I personally wouldn't like my context menus to be more than two levels deep. Otherwise it gets difficult and slow.


Well, Erasmatron is an interactive storytelling engine. It's fair to say that it goes quite far beyond traditional adventure games. Read the papers and articles for more info about the system as a whole and the approach to interactive narrative (also look at things like Façade and the Oz project for other approaches; there are quite a few). Deikto is just an interface for specifying some of the behaviours of characters within a story, as I understand it. In that sense it is similar enough to other programming tasks to be of interest to LtU.

[Edit: it's probably also worth pointing out that Deikto is an authoring interface, rather than an experiencing interface as in adventure games.]

A storytelling DSL

it's probably also worth pointing out that Deikto is an authoring interface, rather than an experiencing interface as in adventure games.

Well, not long after writing that, I noticed that I had this exactly the wrong way round; Deikto is the user interface for someone experiencing the interactive story. Authors use other tools like the Scrypt Editor to specify the behaviour of verbs. There are some thoughts on language design (scroll down to the title "Scripting Languages"), which include:

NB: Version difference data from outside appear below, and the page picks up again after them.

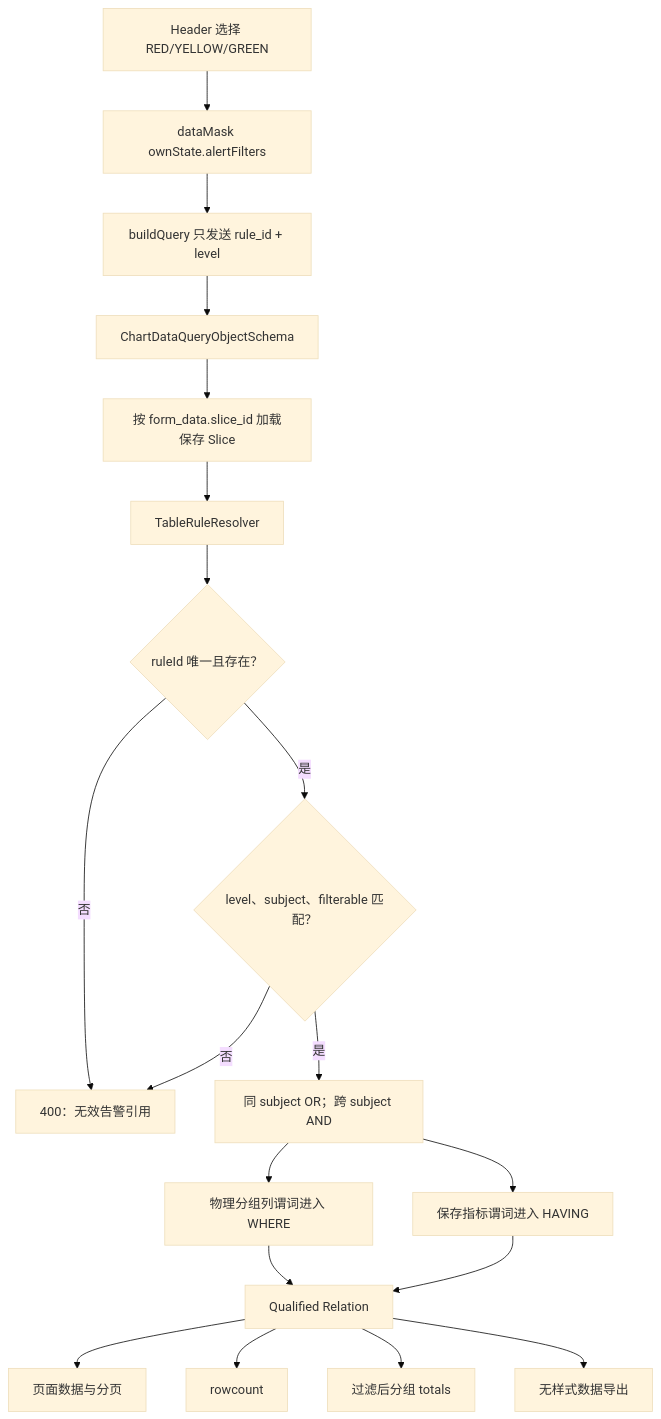
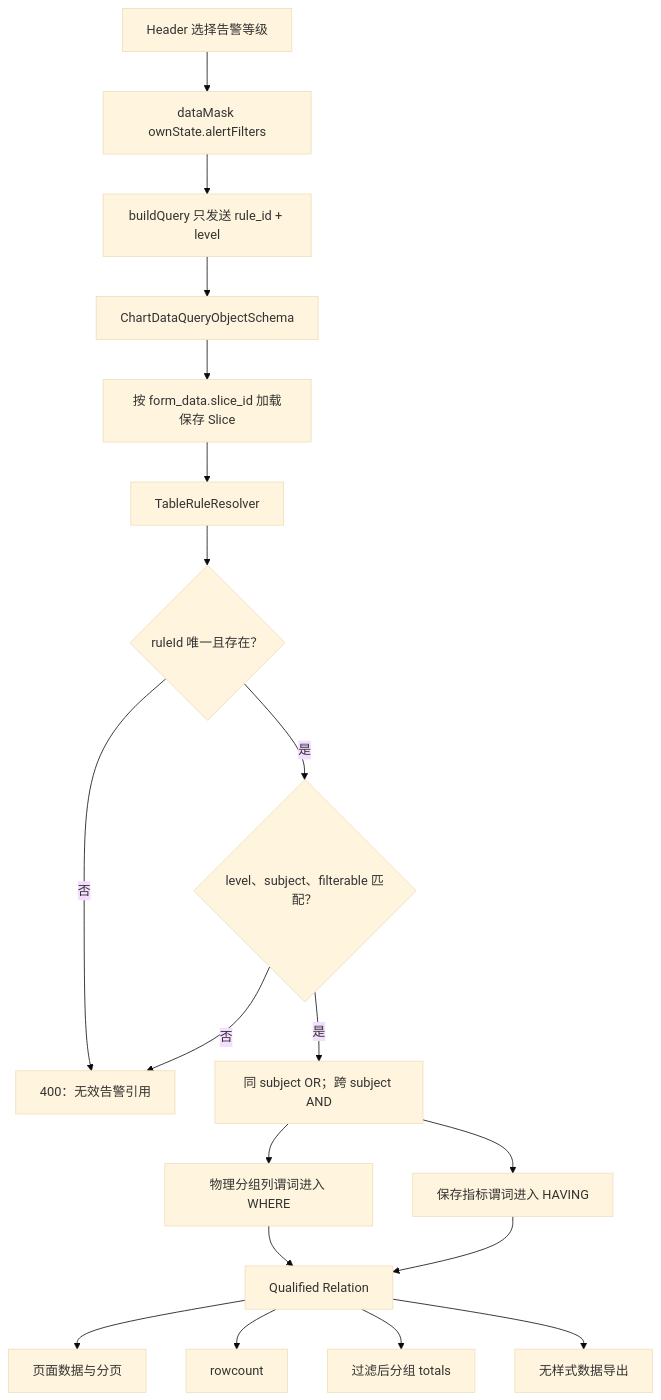
Before and after one commit to Percy-m/superset: the fourth of 11 diagrams in docs/designs/superset-data-quality-bi-implementation-plan.md, drawn with Mermaid (base theme). The commit also changed other lines of this file and 2 other files, not shown here.

Commit message:
docs(data-quality): archive compatibility as-built design

````diff
--- a/docs/designs/superset-data-quality-bi-implementation-plan.md
+++ b/docs/designs/superset-data-quality-bi-implementation-plan.md
@@ -390,21 +413,21 @@
 ```mermaid
 flowchart TD
-  UI["Header 选择 RED/YELLOW/GREEN"] --> DM["dataMask ownState.alertFilters"]
+  UI["Header 选择告警等级"] --> DM["dataMask ownState.alertFilters"]
   DM --> BQ["buildQuery 只发送 rule_id + level"]
   BQ --> SC["ChartDataQueryObjectSchema"]
   SC --> LOAD["按 form_data.slice_id 加载保存 Slice"]
   LOAD --> RES["TableRuleResolver"]
   RES --> V1{"ruleId 唯一且存在？"}
   V1 -- "否" --> E400["400：无效告警引用"]
   V1 -- "是" --> V2{"level、subject、filterable 匹配？"}
   V2 -- "否" --> E400
   V2 -- "是" --> GROUP["同 subject OR；跨 subject AND"]
   GROUP --> W["物理分组列谓词进入 WHERE"]
   GROUP --> H["保存指标谓词进入 HAVING"]
   W --> QR["Qualified Relation"]
   H --> QR
   QR --> DATA["页面数据与分页"]
   QR --> COUNT["rowcount"]
   QR --> TOTAL["过滤后分组 totals"]
   QR --> DOWNLOAD["无样式数据导出"]
 ```
````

  • Logomorphic languages, not alphabetic languages: this seems to mean that a language editor should only allow you to manipulate complete pieces of abstract syntax, rather than typing in individual characters.
  • Hard data typing: limiting data types to just eight primitives (Actors, Props, Stages, Numbers, Booleans, Verbs, Events — I only count 7). This seems to imply that there is no way of building your own types in the language. Oh, and these types are colour-coded to make "the concept of data typing more digestible to the artist"!
  • Poison for error handling: any script that errors at runtime is marked as poisoned and then is ignored for the rest of the story.
  • No flow control: explicit loops are replaced by higher-order functions, such as a PickBest which picks an item from some type that satisfies some predicates.

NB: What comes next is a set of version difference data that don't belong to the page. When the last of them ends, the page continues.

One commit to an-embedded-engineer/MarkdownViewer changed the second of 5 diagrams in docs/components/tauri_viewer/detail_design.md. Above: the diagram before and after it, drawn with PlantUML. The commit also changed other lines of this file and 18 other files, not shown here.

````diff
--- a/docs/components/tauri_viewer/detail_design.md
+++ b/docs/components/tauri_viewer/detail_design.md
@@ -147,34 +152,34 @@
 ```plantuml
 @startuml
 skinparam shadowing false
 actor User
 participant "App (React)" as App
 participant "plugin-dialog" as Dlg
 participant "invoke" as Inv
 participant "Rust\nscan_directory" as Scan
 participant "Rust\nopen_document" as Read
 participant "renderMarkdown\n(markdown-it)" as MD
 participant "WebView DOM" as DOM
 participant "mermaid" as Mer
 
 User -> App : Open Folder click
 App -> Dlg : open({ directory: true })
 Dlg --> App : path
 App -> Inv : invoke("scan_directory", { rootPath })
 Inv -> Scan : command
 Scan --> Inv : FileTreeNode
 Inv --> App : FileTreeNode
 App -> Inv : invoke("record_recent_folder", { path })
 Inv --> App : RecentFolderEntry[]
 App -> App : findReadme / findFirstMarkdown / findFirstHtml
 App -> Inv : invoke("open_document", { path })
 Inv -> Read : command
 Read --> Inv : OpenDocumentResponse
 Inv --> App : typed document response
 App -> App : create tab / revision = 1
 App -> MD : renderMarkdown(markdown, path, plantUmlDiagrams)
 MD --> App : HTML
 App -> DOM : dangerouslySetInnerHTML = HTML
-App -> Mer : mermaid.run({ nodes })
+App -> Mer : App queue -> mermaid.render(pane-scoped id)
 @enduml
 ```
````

There are lots of little snippets around in the writing about how the language was designed. Lots of these seem like new names for fairly well-known ideas, but it is interesting to see the design of a language for storytelling. Most interesting perhaps is that a lot of the ideas for making the language easier for artists seem to coincide with ideas that have been applied to general purpose programming (e.g. use of higher-order functions instead of explicit loops, more structured editors, etc).

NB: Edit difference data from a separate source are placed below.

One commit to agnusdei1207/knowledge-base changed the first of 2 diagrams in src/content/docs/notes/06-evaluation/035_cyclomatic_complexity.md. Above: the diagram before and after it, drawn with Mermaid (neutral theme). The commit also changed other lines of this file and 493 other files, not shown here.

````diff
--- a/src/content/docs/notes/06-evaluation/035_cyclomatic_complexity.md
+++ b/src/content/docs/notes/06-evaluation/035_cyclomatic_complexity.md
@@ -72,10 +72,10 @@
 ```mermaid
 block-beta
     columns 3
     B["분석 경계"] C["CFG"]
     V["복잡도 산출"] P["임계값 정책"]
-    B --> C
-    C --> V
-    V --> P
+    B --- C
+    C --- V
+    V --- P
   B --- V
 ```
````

not really related, but not w

not really related, but not worth a separate thread - i'm currently experimenting with svg in xul as a user interface for graphical programming.

svg is an xml based language for constructing diagrams. the dom tree can be manipulated using javascript, giving animation.

xul is an xml based language for constructing user interfaces used in firefox.

since xul can include svg you can, in theory, use xul for providing "standard" components like menus and svg for providing a canvas on which more complex graphs (in my case) can be constructed. the event model, javascript environment, dom model are all shared, so the result should be pretty seamless.

in practice, it's not quite that easy, because svg support in xul/mozilla is incomplete. so the two dom trees are largely separate (events from the svg don't propagate up into the parent xul tree - this is because xul doesn't have zoom/pan support, so the svg is in an iframe, which isolates the content dom).

but it is working - currently i can add/delete items in the canvas using mouseclicks.

and xul also integrates with xpcom which is a minimal c++ subset (no exceptions, for example). so the execution of the final "program" can be executed by c++ code.

i don't think anyone here is much into grpahical programming, but if you want to use this approach give me an email - what i've got done already would save you some time.

you need the latest (like, nightly builds of deer park) firefox browser (the application appears as an extra item on the "tools" menu which launches a separate window).


I didn't look at this recently but the use of SVG as a programming model looked rather cool when I did.